It’s the New Year, so it’s appropriate to talk about new media. But because I’m an old codger, I want to talk about the oldest of the new media—email.
True, email has been around since the last century and there are rumors afoot that email is passé. Kaput. Finto. Stick a fork in it. Or so say those who key with their thumbs. To them—hot shot techno super dudes that they are—email is just so 1990.
But when I sit at my desk and look at my emails every day—and I get several hundred, so I get lots of practice—I see a media that is very vibrant and still evolving.
Some of the emails lose me right away. Deleted with prejudice. Easy call.
Some are interesting enough to hang onto, if not to react to, immediately. I put ‘em on ice. If I’m still sufficiently interested when I eventually get back to them, then I act.
But a few emails grab me at go. I devour every word.
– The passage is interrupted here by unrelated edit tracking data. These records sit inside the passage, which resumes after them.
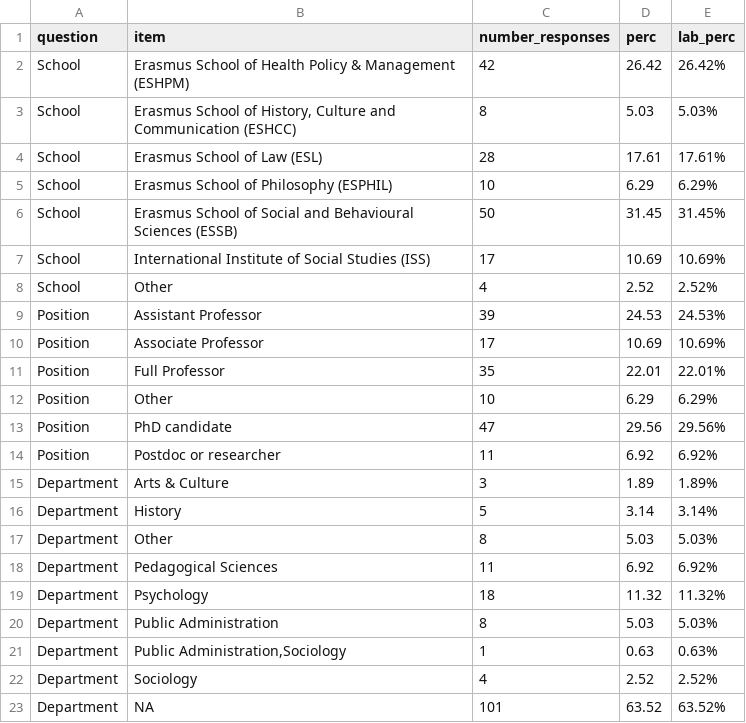
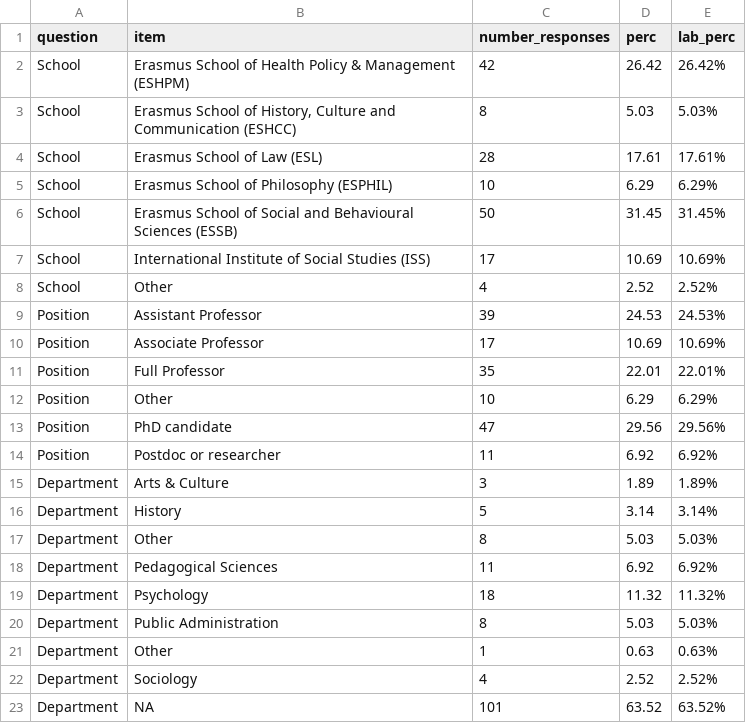
Before and after one commit to eur-nl/2022_EUR_OS_Survey, a CSV file: data/preproc/cluster_0.csv, drawn as a sheet.

Commit message:
recode double department affiliation as "other"

```diff
--- a/data/preproc/cluster_0.csv
+++ b/data/preproc/cluster_0.csv
@@ -20,3 +20,3 @@ Department,Psychology,18,11.32,11.32%
 Department,Public Administration,8,5.03,5.03%
-Department,"Public Administration,Sociology",1,0.63,0.63%
+Department,Other,1,0.63,0.63%
 Department,Sociology,4,2.52,2.52%
```
Also changed, not shown: 1 other file.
I go deeper and deeper. It’s almost a disappointment when I’ve read every word and looked at every picture.
I was curious about what made me respond the way I did, so when the Marketing Sherpas studied what made folks open emails, I was delighted. Here are their findings in descending ranking:
COPY is the #1 most important aspect of an email. 43.2% of the eyeballs are there because the copy is great. Duh! They had to study this?
Anyway, right behind copy is OFFER. 40.7% of the folks read because the offer intrigued them.
SUBJECT LINE is slightly less important at 40%. But just try a dead-on-delivery subject line and see how critical that 40% really is! I would also argue that this is really just another confirmation that Copy Rules.
Bringing up the rear—sorry designers—are the GRAPHICS and FORMATTING. At 34.4%, only about one third of people stop in their tracks because of the look of an email. These guys must all be Art Directors.
So what about the Gen X and Y-ers who predict that email is defunct?
Not so fast, there, young Dudes and Dudettes. Marketing directors everywhere beg to differ. 40% of B2C chief marketing honchos say they will be using more emails in 2010 and almost 36% of the B2B guys agree.
While I’m not sure my already overworked email can accommodate a 36% increase in volume, I’m glad to know that the email I will be getting should be better written than it was in 2009.